● Task
I need each line of the entries below that includes the string "notebook".
════
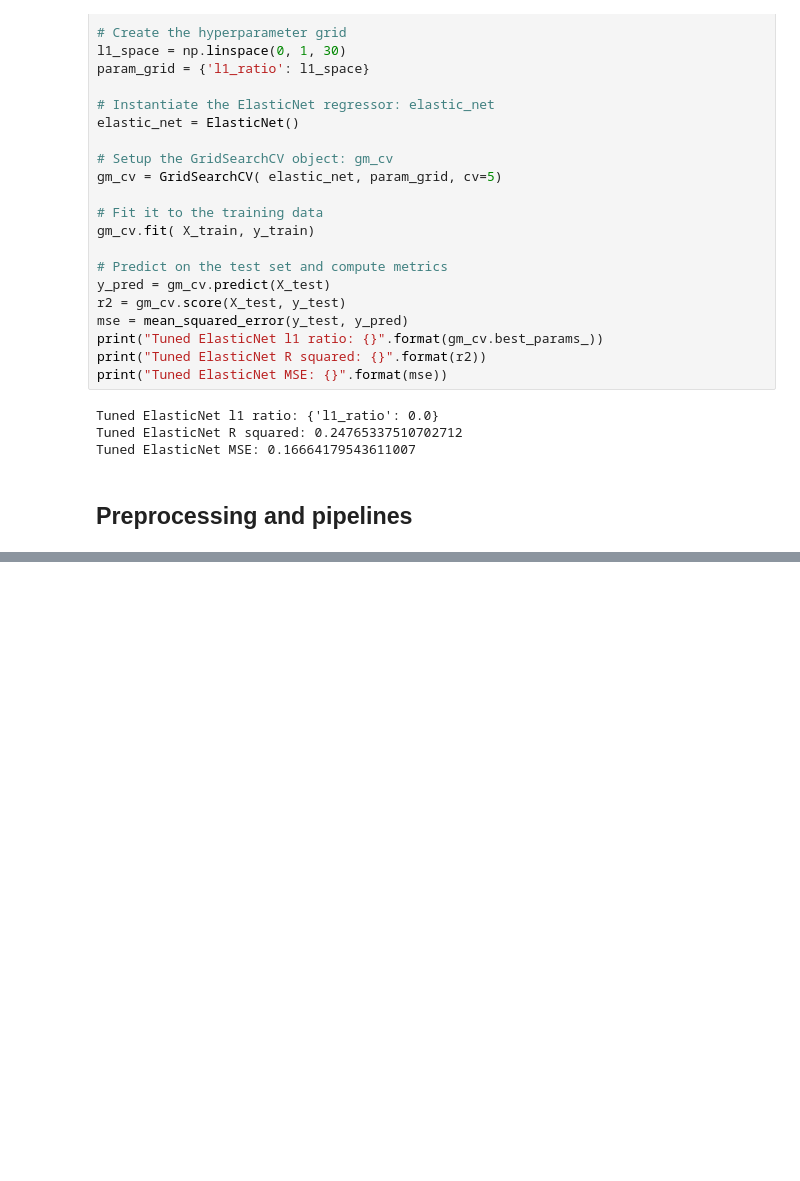
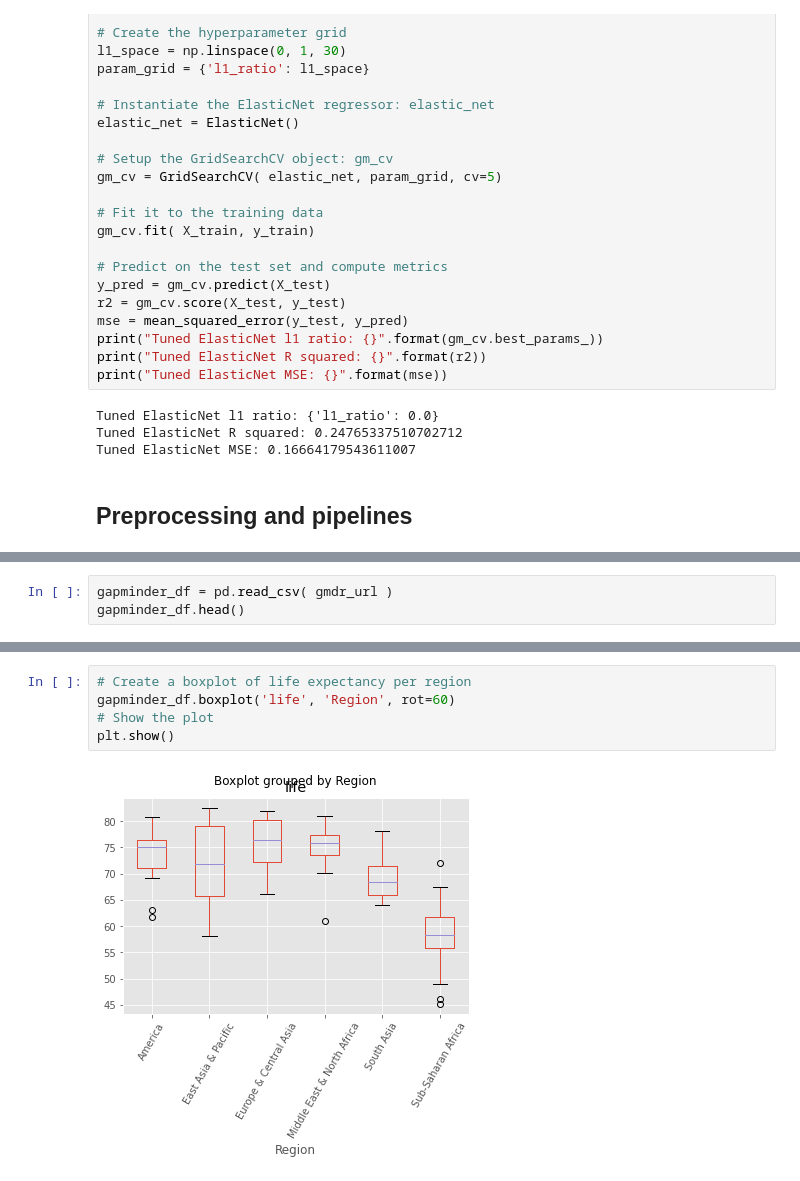
Before and after one commit to SmilodonCub/DATA602, a Jupyter notebook: scikitLearn.ipynb, the cells around one changed output, grey strips where cells are left out. Cells and saved outputs as stored; diff of their text form; blank space fills up the shorter version.

```diff
--- a/scikitLearn.ipynb
+++ b/scikitLearn.ipynb
@@ -1229,0 +1295,3 @@ Tuned ElasticNet MSE: 0.16664179543611007
+# %%
+gapminder_df = pd.read_csv( gmdr_url )
+gapminder_df.head()
@@ -1229,0 +1305,7 @@ Tuned ElasticNet MSE: 0.16664179543611007
+# %%
+# Create a boxplot of life expectancy per region
+gapminder_df.boxplot('life', 'Region', rot=60)
+# Show the plot
+plt.show()
+# %% [output]
+[figure, added]
```
Also changed, not shown: parts of 55 cells of this notebook.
════
● Your response
Before and after one commit to SmilodonCub/DATA602, a Jupyter notebook: scikitLearn.ipynb, the cells around one changed output, grey strips where cells are left out. Cells and saved outputs as stored; diff of their text form; blank space fills up the shorter version.
Also changed, not shown: parts of 55 cells of this notebook.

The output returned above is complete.